The range of feelings and behaviors people have related to food and body image can be represented on a continuum:
Wherever you locate yourself on this continuum, if your feelings about food and body become distressing to yourself or others, we can help.

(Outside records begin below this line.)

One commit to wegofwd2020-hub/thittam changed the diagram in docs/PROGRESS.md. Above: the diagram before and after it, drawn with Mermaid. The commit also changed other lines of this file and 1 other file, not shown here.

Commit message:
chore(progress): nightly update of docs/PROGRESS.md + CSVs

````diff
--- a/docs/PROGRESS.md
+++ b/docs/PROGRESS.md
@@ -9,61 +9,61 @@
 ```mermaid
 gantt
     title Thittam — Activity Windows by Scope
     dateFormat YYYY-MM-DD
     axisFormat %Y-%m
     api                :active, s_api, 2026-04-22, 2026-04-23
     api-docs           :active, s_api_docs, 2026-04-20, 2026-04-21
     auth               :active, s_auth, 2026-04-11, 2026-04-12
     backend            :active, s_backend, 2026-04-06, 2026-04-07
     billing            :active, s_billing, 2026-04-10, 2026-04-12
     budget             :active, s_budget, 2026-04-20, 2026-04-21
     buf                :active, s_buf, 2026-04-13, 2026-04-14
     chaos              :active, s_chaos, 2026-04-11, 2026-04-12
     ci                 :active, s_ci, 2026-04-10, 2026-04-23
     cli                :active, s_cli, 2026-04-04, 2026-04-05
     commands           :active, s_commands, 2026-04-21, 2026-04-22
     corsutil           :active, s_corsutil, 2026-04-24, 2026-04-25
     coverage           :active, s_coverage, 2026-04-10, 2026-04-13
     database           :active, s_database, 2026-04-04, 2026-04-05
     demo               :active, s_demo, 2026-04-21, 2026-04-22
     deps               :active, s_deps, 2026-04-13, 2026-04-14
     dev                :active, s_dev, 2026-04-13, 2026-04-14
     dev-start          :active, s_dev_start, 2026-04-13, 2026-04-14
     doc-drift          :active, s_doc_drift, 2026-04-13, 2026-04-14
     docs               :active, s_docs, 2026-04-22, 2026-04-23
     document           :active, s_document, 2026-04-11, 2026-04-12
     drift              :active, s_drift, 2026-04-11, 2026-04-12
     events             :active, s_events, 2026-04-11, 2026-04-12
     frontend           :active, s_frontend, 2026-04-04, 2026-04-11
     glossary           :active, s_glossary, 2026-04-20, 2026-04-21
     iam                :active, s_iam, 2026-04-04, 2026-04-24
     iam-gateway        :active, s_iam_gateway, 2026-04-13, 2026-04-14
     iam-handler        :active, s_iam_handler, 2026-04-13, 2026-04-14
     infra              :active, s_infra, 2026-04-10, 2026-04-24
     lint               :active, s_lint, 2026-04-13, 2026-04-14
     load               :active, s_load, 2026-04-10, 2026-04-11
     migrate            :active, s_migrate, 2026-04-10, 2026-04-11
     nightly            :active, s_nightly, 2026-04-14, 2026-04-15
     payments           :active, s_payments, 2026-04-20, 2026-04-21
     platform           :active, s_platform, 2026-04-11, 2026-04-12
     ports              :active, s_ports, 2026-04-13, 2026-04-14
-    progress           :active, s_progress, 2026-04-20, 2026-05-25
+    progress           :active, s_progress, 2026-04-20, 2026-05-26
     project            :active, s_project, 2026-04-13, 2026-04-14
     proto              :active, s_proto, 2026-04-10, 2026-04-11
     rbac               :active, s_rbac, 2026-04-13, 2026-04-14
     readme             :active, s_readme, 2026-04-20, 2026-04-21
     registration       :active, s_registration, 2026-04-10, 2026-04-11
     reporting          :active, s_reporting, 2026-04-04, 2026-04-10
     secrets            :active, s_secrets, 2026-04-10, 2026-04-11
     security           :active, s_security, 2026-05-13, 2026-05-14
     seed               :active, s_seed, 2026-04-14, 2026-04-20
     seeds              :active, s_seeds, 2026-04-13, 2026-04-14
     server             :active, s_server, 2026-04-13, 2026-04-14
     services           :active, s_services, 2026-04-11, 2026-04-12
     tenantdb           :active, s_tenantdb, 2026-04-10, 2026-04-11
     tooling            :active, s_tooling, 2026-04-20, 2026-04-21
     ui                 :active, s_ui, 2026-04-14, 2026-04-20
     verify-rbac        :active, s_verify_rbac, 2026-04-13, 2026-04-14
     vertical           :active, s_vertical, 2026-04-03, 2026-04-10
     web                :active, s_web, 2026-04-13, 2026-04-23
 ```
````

Visit our Nutrition and Healthy Eating Services page for information about the services and support we offer.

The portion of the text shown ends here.